China, which has close ties to Pyongyang despite Beijing’s anger over North Korea’s missile and nuclear tests, welcomed the proposal, saying cooperation and reconciliation between the two Koreas was good for everyone and could help ease tensions.
“We hope that North and South Korea can work hard to go in a positive direction and create conditions to break the deadlock and resume dialogue and consultation,” Chinese Foreign Ministry spokesman Lu Kang told a daily news briefing.
Meanwhile, the European Union is considering tougher sanctions on North Korea over its first intercontinental ballistic missile test to prevent the isolated country from funding further nuclear weapons development.
In a statement Monday, the EU’s executive arm condemned the test earlier this month as a “serious threat to international peace and security” and urged an end to such actions.
In addition to existing sanctions, the statement said, the EU “will consider further appropriate responses” in coordination with allies and UN efforts.
The EU also offered European support for South Korean efforts to negotiate with North Korea.

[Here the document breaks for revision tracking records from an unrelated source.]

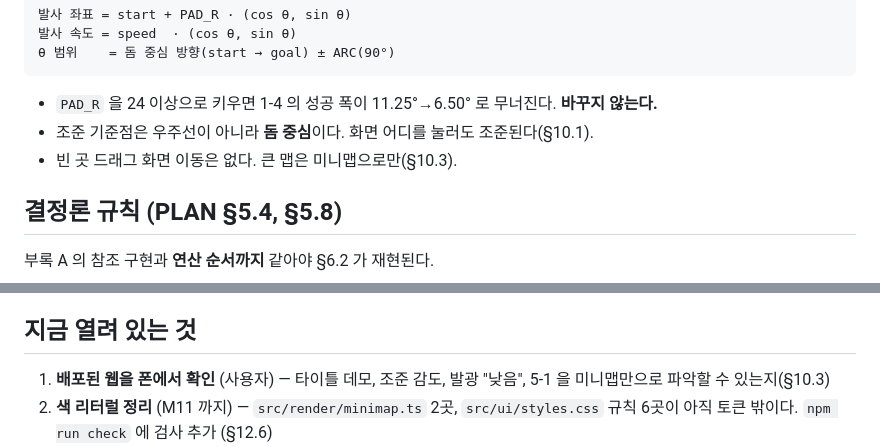
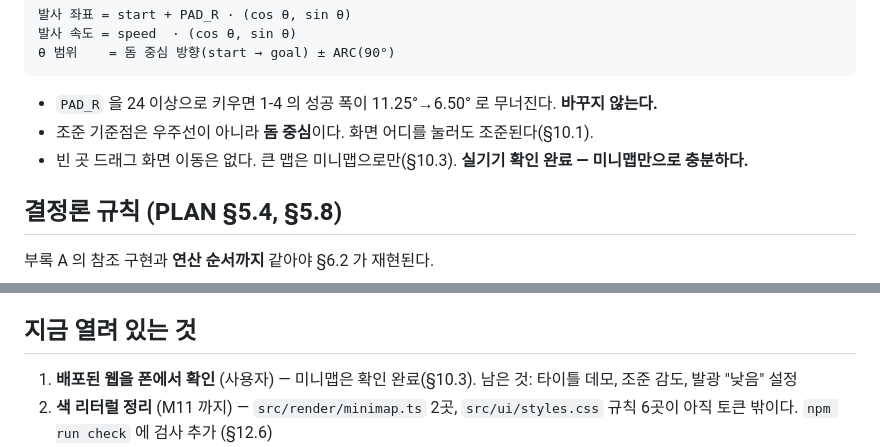
Before and after one commit to dooholee96-code/swingbypuzzle, a Markdown page: CLAUDE.md, 2 parts joined by grey strips. Rendered like a GitHub page.

Commit message:
§10.3 미니맵 확인 완료 기록
큰 맵을 미니맵만으로 파악할 수 있는지가 v4.1 부터 열려 있던 질문이었다.
사용자가 실기기에서 확인했고 미니맵만으로 충분하다.
예비로 두었던 보완책(미니맵 키우기, 발사 전 자동 훑기 연출)은 넣지 않는다.

Co-Authored-By: Claude Opus 5 <noreply@anthropic.com>
Claude-Session: https://claude.ai/code/session_01CjmnATicBDikF4eA4R5W8W

```diff
--- a/CLAUDE.md
+++ b/CLAUDE.md
@@ -34,7 +34,7 @@ TypeScript + Vite + Canvas 2D 로 만드는 물리 퍼즐. **웹과 앱 양쪽
 
 - `PAD_R` 을 24 이상으로 키우면 1-4 의 성공 폭이 11.25°→6.50° 로 무너진다. **바꾸지 않는다.**
 - 조준 기준점은 우주선이 아니라 **돔 중심**이다. 화면 어디를 눌러도 조준된다(§10.1).
-- 빈 곳 드래그 화면 이동은 없다. 큰 맵은 미니맵으로만(§10.3).
+- 빈 곳 드래그 화면 이동은 없다. 큰 맵은 미니맵으로만(§10.3). **실기기 확인 완료 — 미니맵만으로 충분하다.**
 
 ## 결정론 규칙 (PLAN §5.4, §5.8)
 
@@ -94,8 +94,8 @@ npm run preview   빌드 결과 서빙. **배포 전 확인은 dev 가 아니라
 
 ## 지금 열려 있는 것
 
-1. **배포된 웹을 폰에서 확인** (사용자) — 타이틀 데모, 조준 감도, 발광 "낮음",
-   5-1 을 미니맵만으로 파악할 수 있는지(§10.3)
+1. **배포된 웹을 폰에서 확인** (사용자) — 미니맵은 확인 완료(§10.3).
+   남은 것: 타이틀 데모, 조준 감도, 발광 "낮음" 설정
 2. **색 리터럴 정리** (M11 까지) — `src/render/minimap.ts` 2곳,
    `src/ui/styles.css` 규칙 6곳이 아직 토큰 밖이다. `npm run check` 에 검사 추가 (§12.6)
 3. **H5 Games Ads 도메인 승인 신청** — M9 시작 전에 해 두어야 한다 (§14.2)
```
Also changed, not shown: docs/PLAN.md (+2 -2 lines).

The missile launch has stoked international security fears. North Korean leader Kim Jong Un said he would never negotiate his weapons programs unless the United States abandons its hostile policy toward his country.